A proposed “mental health ecosystem” to assist with the fight against substance abuse and addiction got the attention of at least one parliamentarian on Friday, as the Lower Chamber sought to lower penalties for some drug offenders.
Minister in the Ministry of Economic Affairs Marsha Caddle invoked the name of her late sister, a mental health professional, to make the case for young people from depressed communities to receive drug abuse therapy.
Caddle said it was important that the proposed mental health system formed part of the Social Justice Committee because it was evident that abuse and addiction were often caused by people struggling to cope with mental issues which have been trigged by other social and economic factors.
The committee launched in 2019 to address issues put forward by civic organisations, falls under the aegis of the Ministry of Labour and Social Partnership Relations.

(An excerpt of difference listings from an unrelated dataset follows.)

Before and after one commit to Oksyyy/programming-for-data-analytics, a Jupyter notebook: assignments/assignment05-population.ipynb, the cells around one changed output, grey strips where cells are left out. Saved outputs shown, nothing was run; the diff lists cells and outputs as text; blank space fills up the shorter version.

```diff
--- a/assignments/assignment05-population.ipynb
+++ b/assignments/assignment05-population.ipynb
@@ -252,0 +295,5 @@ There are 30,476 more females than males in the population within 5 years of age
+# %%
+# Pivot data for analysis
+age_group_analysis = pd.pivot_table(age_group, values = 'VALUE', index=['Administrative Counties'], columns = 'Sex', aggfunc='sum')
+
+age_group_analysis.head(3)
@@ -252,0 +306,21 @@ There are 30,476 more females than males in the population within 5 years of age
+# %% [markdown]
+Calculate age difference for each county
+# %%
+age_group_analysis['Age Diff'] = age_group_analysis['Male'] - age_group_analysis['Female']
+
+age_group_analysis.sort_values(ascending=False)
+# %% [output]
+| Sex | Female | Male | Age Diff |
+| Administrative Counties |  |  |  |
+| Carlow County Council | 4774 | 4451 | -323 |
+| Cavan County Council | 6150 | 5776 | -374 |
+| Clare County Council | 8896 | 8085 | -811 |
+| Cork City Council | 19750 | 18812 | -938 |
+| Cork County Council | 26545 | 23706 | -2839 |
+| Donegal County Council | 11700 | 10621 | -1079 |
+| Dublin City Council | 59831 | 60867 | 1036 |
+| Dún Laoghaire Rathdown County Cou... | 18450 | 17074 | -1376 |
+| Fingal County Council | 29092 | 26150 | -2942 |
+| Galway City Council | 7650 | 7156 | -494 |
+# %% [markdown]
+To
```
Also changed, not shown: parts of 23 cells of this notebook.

During debate on the Drug Abuse (Prevention and Control) (Amendment) Bill, Caddle told her fellow parliamentarians of her sister Gail Caddle, a substance abuse therapist and psychologist, who spent many years working with young people in disadvantaged communities. That work made clear to her that people with substance abuse or addiction issues often have underlying circumstances and need additional intervention and attention.
She said: “In many cases, addiction does not exist in a vacuum. It exists alongside economic deprivation. It exists alongside all other kinds of mental health pathologies that I am not sure that we have built up the ecosystem to truly be able to address.
“It is an area that requires more resources, not just from the public finances. But it requires all of us, the medical fraternity, the third sector, the private sector to really truly develop a mental health ecosystem to be able to address a lot of these issues.”
Caddle said most of the people who pass through the system with addiction issues were men but women’s addiction has been hidden for a number of reasons.
“We also have to talk about mental health,” she said. “We have to not laugh at the manifestations of it.”
The economist praised her late sister and others involved in the substance abuse fight for work that continues to be of significant value to the island.
She also supported the strengthening of resources of the National Council on Substance Abuse (NCSA).
In addition to NCSA, she added, there were other stakeholders, including Verdun House and other private sector entities, that have had greater interaction with those the draft law is seeking to target. Caddle said because NCSA would have to make referrals, their capacity and resources ought to be increased.
“And I think we have to look more fully not just at the public sector provisions, or institutions for this,” Caddle said. “We are not going to be able to address this issue just as a Government. We are going to need to have strong partnerships with other institutions that are going to be able to contribute to making this happen.
“I have to say that one part of the Bill that is associated is this that I do commend, is the distinction between adult and juvenile offenders because I do think that one of the things that we realize is there is a difference between starting to consume marijuana when you are 11 or 12 and starting to consume marijuana when you are 35 or 40.
“There is a difference in terms of how you are able to develop and there is a difference in terms of how you are able to interact with people around you. I believe that the science suggests that there is a difference.”
Caddle also praised the fact that provisions were included in the bill to ensure that juveniles “understand” the consequences of consuming marijuana. (AH)